[Recorded data]

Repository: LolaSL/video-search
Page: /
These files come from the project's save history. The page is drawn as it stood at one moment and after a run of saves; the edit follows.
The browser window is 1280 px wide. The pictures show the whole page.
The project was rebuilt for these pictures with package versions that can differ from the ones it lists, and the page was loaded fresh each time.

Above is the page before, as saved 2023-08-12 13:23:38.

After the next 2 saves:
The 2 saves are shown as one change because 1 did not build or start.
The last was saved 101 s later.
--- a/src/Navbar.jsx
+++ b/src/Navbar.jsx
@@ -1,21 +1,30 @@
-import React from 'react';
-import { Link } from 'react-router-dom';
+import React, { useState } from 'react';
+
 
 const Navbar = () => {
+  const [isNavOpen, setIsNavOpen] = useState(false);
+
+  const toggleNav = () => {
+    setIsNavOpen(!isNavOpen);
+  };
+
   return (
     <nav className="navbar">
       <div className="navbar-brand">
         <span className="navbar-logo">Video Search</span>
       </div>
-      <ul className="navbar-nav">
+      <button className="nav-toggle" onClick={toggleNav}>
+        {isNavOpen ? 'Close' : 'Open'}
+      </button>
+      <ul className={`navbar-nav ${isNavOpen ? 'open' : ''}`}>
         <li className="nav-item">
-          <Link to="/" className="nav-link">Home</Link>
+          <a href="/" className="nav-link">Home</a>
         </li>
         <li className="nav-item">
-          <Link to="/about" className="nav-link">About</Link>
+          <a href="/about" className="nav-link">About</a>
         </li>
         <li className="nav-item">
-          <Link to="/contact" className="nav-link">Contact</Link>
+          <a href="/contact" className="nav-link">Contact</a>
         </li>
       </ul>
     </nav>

--

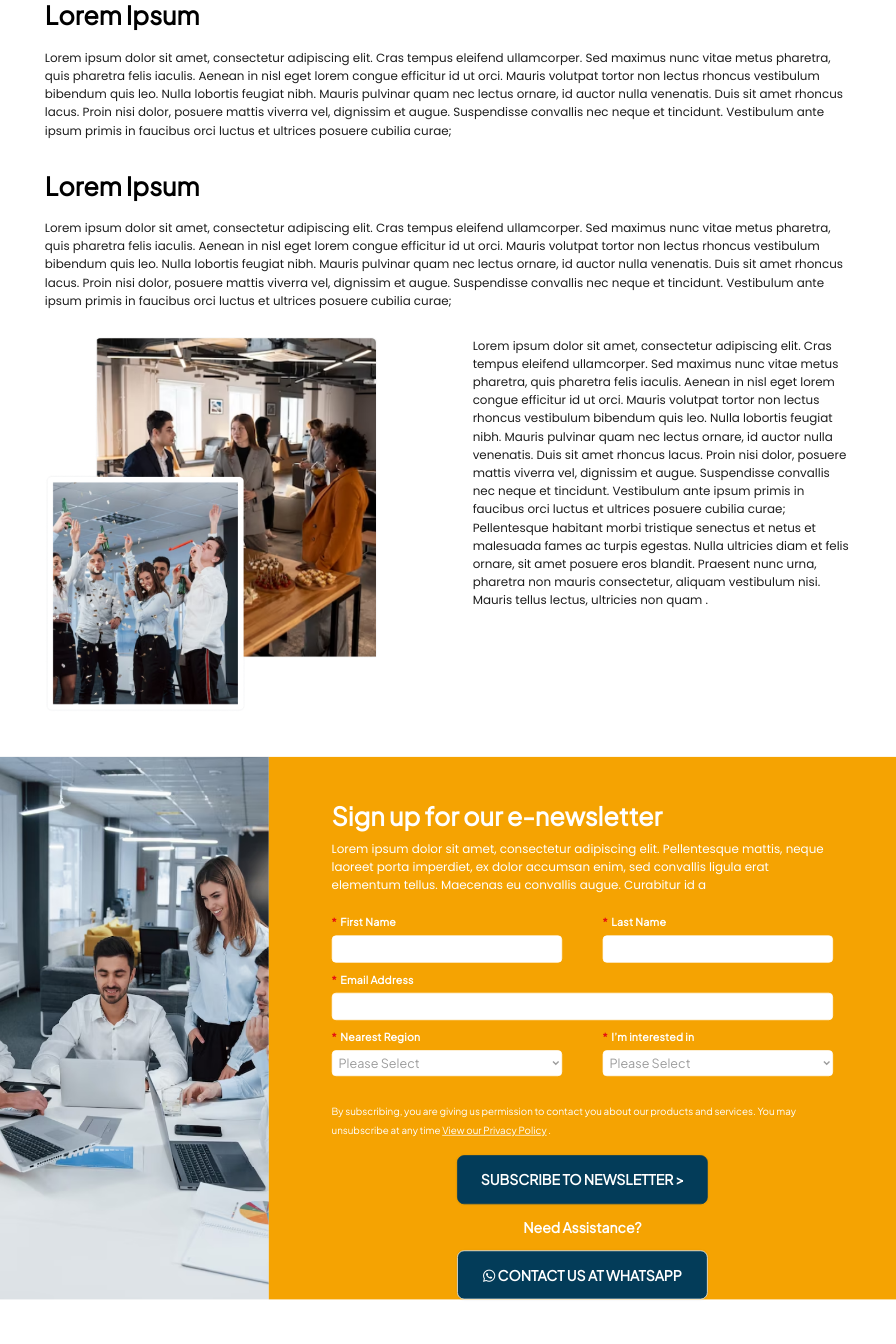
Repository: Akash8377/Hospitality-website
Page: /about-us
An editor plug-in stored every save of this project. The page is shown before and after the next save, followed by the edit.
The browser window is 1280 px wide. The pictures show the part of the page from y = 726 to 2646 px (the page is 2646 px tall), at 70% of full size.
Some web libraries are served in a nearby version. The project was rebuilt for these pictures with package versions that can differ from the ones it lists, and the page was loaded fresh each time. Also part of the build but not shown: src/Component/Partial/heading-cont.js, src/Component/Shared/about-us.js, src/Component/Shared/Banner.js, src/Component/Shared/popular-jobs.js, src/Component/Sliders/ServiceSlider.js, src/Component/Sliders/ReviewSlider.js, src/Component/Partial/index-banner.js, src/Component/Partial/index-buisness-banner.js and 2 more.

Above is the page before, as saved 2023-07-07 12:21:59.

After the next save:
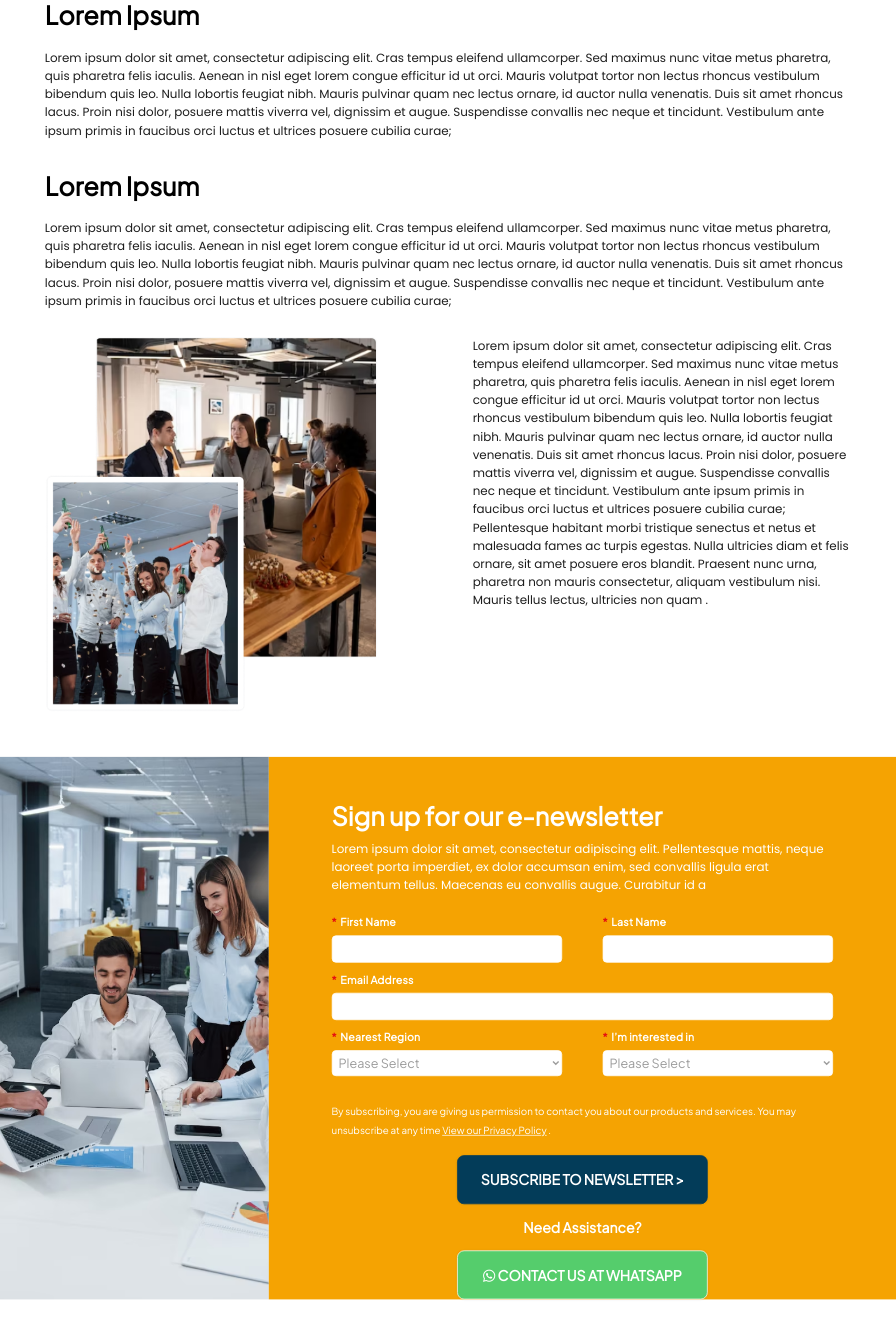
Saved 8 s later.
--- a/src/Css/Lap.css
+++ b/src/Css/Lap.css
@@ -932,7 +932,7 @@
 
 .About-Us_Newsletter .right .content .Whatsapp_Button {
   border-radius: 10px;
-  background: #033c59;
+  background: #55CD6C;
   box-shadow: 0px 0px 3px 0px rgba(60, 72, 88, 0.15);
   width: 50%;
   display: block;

__EXERCISE REQUIREMENTS__. Each line of the data that has the string "isNavOpen" should be returned.

__EXERCISE RESULT__.
+  const [isNavOpen, setIsNavOpen] = useState(false);
+    setIsNavOpen(!isNavOpen);
+        {isNavOpen ? 'Close' : 'Open'}
+      <ul className={`navbar-nav ${isNavOpen ? 'open' : ''}`}>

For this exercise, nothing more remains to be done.